FM 2014 Time Machine: Long Drought at the Camp Nou
written by Johnny Karp
I like using FM 2014 as a crystal ball, a more or less accurate way to see into the future of the football world. It’s just a game, I know, and that’s why I’m doing this just for fun. But some real facts can emerge from this way of playing with Football Manager 2014 and its enormous database.
What if I told you that Barcelona won’t win any titles from now until 2020? I guess most of you would give me odds of 100/1 or more on such a wild prediction. Well, I can hardly believe that would ever happen in real life but it did happen in a simulation I ran in FM 2014.
In this simulation Barcelona failed to win the domestic league from now until 2020, they even finished fourth in 2017-2018. The last season, 2019-2020, is not shown in the screen shot below: Barca finished third on 72 points.
With Barca failing the domination was split between the two Madrid clubs, Real and Atletico, with Valancia managing a few podium placements.
What’s even more unbelievable is that Barcelona didn’t win any other trophies either, no Champions League, not even Europa League, heck, not even a lousy Copa del Rey. Well, they did get a Spanish Super Cup in 2016 but I doubt that was any consolation for the fans.
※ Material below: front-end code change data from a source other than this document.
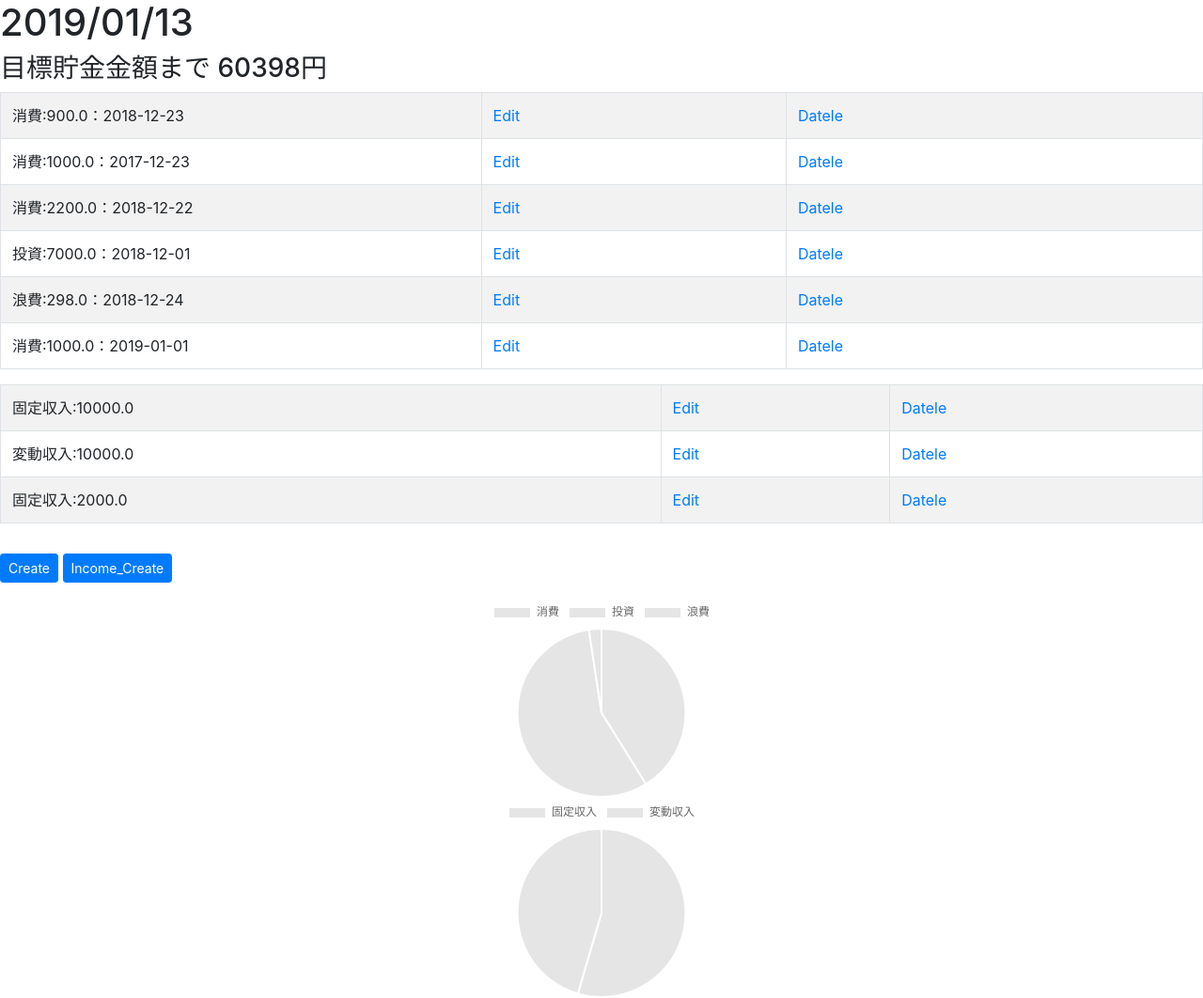
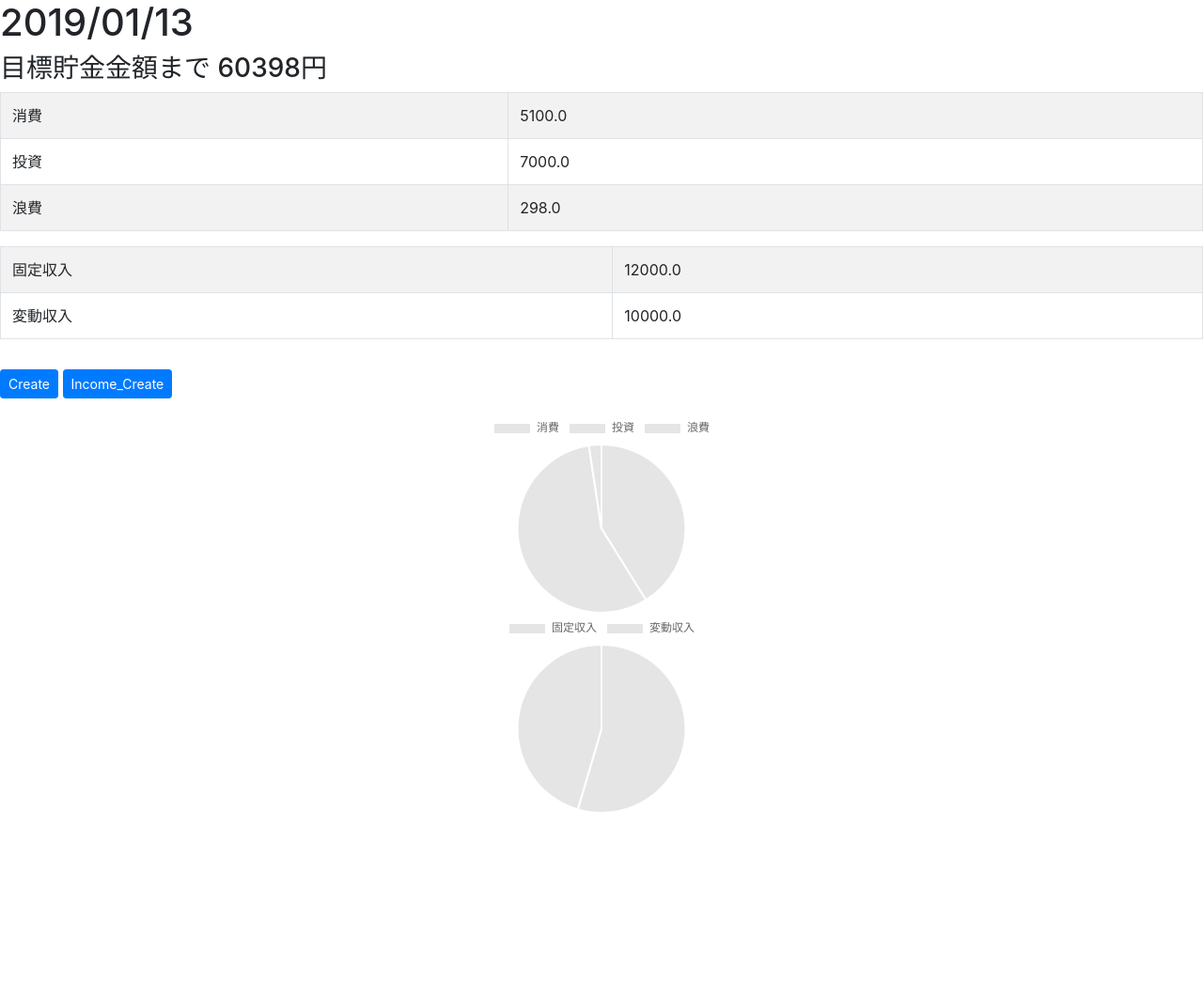
Before and after one commit to sigenogoro/money_book, a Django app: page /dealings/ in a window 1280 px wide. Shown: the whole page at 94% size. After the commit the page ends 864 px from the top, so only its background shows below. Run offline with Django 3.2, Linux system fonts and the light colour scheme; data comes from the database, SQL or seed files in the repository; both versions use the stored data as it was after the commit; some libraries are stand-ins or nearby versions.

Commit message:
edit CSS and more...

```diff
--- a/dealings/models.py
+++ b/dealings/models.py
@@ -4,7 +4,7 @@ from django.db import models
 class Visualization(models.Model):
     choice_name = (
         ('消費','消費'),
-        ('浪費', '浪費'),
+        ('無駄使い', '浪費'),
         ('投資','投資')
     )
     name = models.CharField(max_length=100, choices=choice_name, default=0)
--- a/dealings/static/dealings/css/style.css
+++ /dev/null
@@ -1,3 +0,0 @@
-.row-index{
-    width: 40%;
-}
--- a/dealings/templates/dealings/index.html
+++ b/dealings/templates/dealings/index.html
@@ -12,19 +12,17 @@
         <h1>{{day}}</h1>
         <h3>目標貯金金額まで {{ total_saving }}円</h3>
         <table class="table table-striped table-bordered">
-            {% for item in data %}
+            {% for key, val in data.items %}
                 <tr>
-                    <td class="row-index">{{item}}</td>
-                    <td><a href="{% url 'edit' item.id %}">Edit</a></td>
-                    <td><a href="{% url 'delete' item.id %}">Datele</a></td>
+                    <td>{{key}}</td>
+                    <td>{{val}}</td>
                 </tr>
             {% endfor %}
-        <table class="table table-striped table-bordered" width="10px">
-            {% for item in income_data %}
+        <table class="table table-striped table-bordered">
+            {% for key, val in income_data.items %}
                 <tr>
-                    <td>{{item}}</td>
-                    <td><a href="{% url 'income_edit' item.id %}">Edit</a></td>
-                    <td><a href="{% url 'income_delete' item.id %}">Datele</a></td>
+                    <td>{{key}}</td>
+                    <td>{{val}}</td>
                 </tr>
             {% endfor %}
         </table>
--- a/dealings/views.py
+++ b/dealings/views.py
@@ -13,8 +13,8 @@ def index(request):
     params = {
         'day': datetime.datetime.today().strftime("%Y/%m/%d"),
         'total_saving': total(data, income),
-        'data': data,
-        'income_data': income,
+        'data': change_dict(data),
+        'income_data': change_dict2(income),
         'data_list': cost_list(data),
         'data_income': income_list(income)
     }
@@ -101,6 +101,23 @@ def income_delete(request, num):
     return render(request, 'dealings/income_delete.html', params)
 
 
+def change_dict(data):
+    cost_dict = {}
+    for cost_info in data:
+        if cost_info.name in cost_dict:
+            cost_dict[cost_info.name] += cost_info.money
+        else:
+            cost_dict[cost_info.name] = cost_info.money
+    return cost_dict
+
+def change_dict2(data):
+    income_dict = {}
+    for income_info in data:
+        if income_info.name in income_dict:
+            income_dict[income_info.name] += income_info.income
+        else:
+            income_dict[income_info.name] = income_info.income
+    return income_dict
 
 
 
```
Also changed, not shown: db.sqlite3.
As you can expect Gerardo Martino was sacked at some point, in December 2016, and former Barca and Real player Luis Enrique was his replacement.
What happened? How did the Spanish giants go on such a long trophy drought? Let’s look at the best eleven for a few relevant seasons. The screen shot below shows the best eleven for the inaugural season, 2013-2014, a season which saw Barcelona finish second. They were unlucky not to get the title though, they had 90 points at the end of the season but unfortunately Real managed to grab an impressive tally of 95 points.
The line up is one that everybody can recognize, Neymar up front with Messi and Iniesta on the flanks, Fabregas, Xavi and Busquets in midfield, Alba, Mascherano, Pique and Alves in defence. Oh, and Valdes between the sticks, of course.
After that season Barca never managed to get close to 90 points again, they best they could do was 80 points in 2015-2016.
In 2014-2015 the club made some changes but not really for the best since Real Madrid won the title with much more ease with Barca finishing second again.
The main change is that Barca bought Sergio Aguero from Manchester City, fee was around 35 million, and sold Jordi Alba in return, also to Man City, and for a similar fee.
The best eleven changed significantly, Aguero was the spearhead, Neymar moved to the left flank while Iniesta was moved back in midfield. But Barcelona forgot to bring in a replacement for Jordi Alba, so they played Puyol as left back, Alex Song as a centre back and new signing Gino Peruzzi as right back.
Valdes was replaced between the sticks by Fernando Muslera, a good goalie in my view but not really a world class one.
Unsuccessful seasons followed, successful signings were few and far between as well. Fast forward to 2018-2019, let’s see the best eleven.
The trio upfront remained unchanged but things did move around in midfield, Alex Song was the first choice DM, Busquets moved up as a CM in pair with new signing Ander Herrera. In defence they still hadn’t brought in a left back, so Peruzzi, who normally is a right back, took that position while an ageing Alves was top choice on the right. (I have to say that Alves had the pace of Messi’s grandmother at that point).
New signing Doria teamed up with Pique at the heart of the defence while Muslera remained the main man between the sticks.
So what happened? They did bring in Aguero, a world class player that did pretty well for the club, scoring quite a few goals each season. Messi and Neymar kept on scoring as well…
For the the big problem was that the team lost their identity. The first thing that I noticed is that they had stopped promoting youngsters from their own academy, all their talented youngsters were sold sooner or later: Sergi Roberto, Alex Grimaldo, Gerard Deulofeu, Martin Montoya, Marc Bartra, Jean Marie Dongou, I could go on and on. All these chaps were sold and the club bought players that failed to live up to the standards.
As a Barcelona fan I would hate to see that happen in real life, otherwise this won’t be “més que un club” (more than a club) any more, but a lot less than the club we used to know.
The founder and co-owner of the website, a Romanian Football Manager addict. He’s been playing the game since CM ’97-’98, never missed any of the versions since then. His footballing career stopped before it began, he liked playing the game but disliked having to run around like crazy during the pretty harsh training sessions. He’s a supporter of the Romanian national team, Universitatea Craiova, Arsenal, Barcelona and… the Blyth Spartans! You can contact him at johnny[at]footballmanagerstory[dot]com